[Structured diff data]
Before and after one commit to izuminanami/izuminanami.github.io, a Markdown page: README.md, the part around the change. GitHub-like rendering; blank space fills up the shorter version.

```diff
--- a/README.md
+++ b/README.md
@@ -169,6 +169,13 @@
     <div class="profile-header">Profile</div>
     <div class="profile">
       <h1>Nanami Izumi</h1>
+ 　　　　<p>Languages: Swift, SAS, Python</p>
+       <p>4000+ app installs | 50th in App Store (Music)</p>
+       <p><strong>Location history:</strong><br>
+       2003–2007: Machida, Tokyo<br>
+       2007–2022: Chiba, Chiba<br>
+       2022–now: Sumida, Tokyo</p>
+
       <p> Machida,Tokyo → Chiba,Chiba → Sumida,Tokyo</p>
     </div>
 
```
--
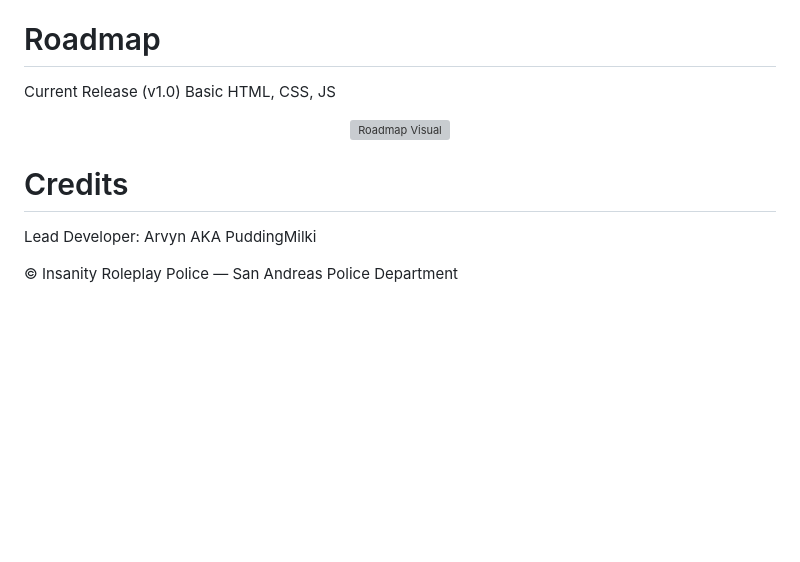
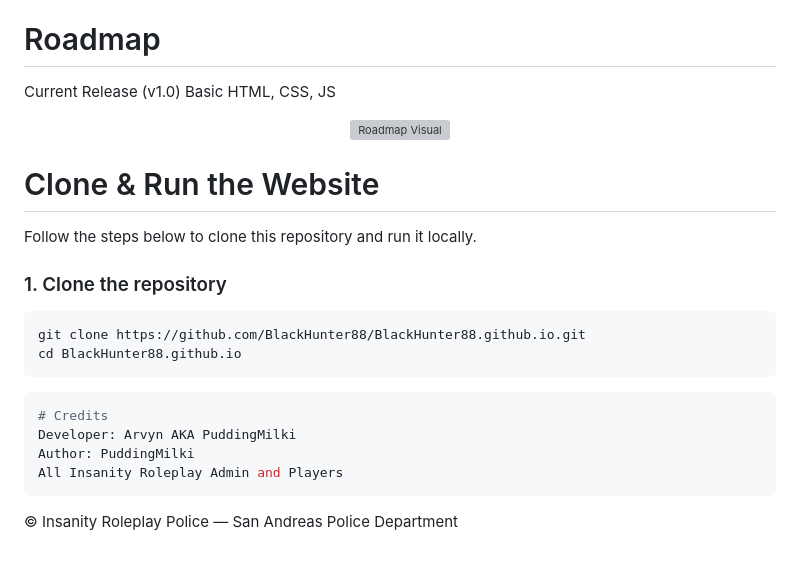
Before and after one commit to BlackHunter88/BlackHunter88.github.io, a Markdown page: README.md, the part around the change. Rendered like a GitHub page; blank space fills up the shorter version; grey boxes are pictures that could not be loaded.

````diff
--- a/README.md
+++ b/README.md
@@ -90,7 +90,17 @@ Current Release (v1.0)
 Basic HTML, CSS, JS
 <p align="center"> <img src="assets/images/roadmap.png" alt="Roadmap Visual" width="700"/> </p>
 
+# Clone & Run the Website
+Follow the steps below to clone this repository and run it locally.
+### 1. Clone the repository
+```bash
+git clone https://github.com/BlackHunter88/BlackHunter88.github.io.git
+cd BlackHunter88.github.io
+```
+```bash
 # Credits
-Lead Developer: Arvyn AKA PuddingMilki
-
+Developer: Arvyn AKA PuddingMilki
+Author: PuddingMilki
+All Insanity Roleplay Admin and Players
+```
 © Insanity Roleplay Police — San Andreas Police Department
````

▶ **REQUIRED ACTION**: Lines containing "github": tally them across the records above and give the total alone.

▶ **RESPONSE**: 4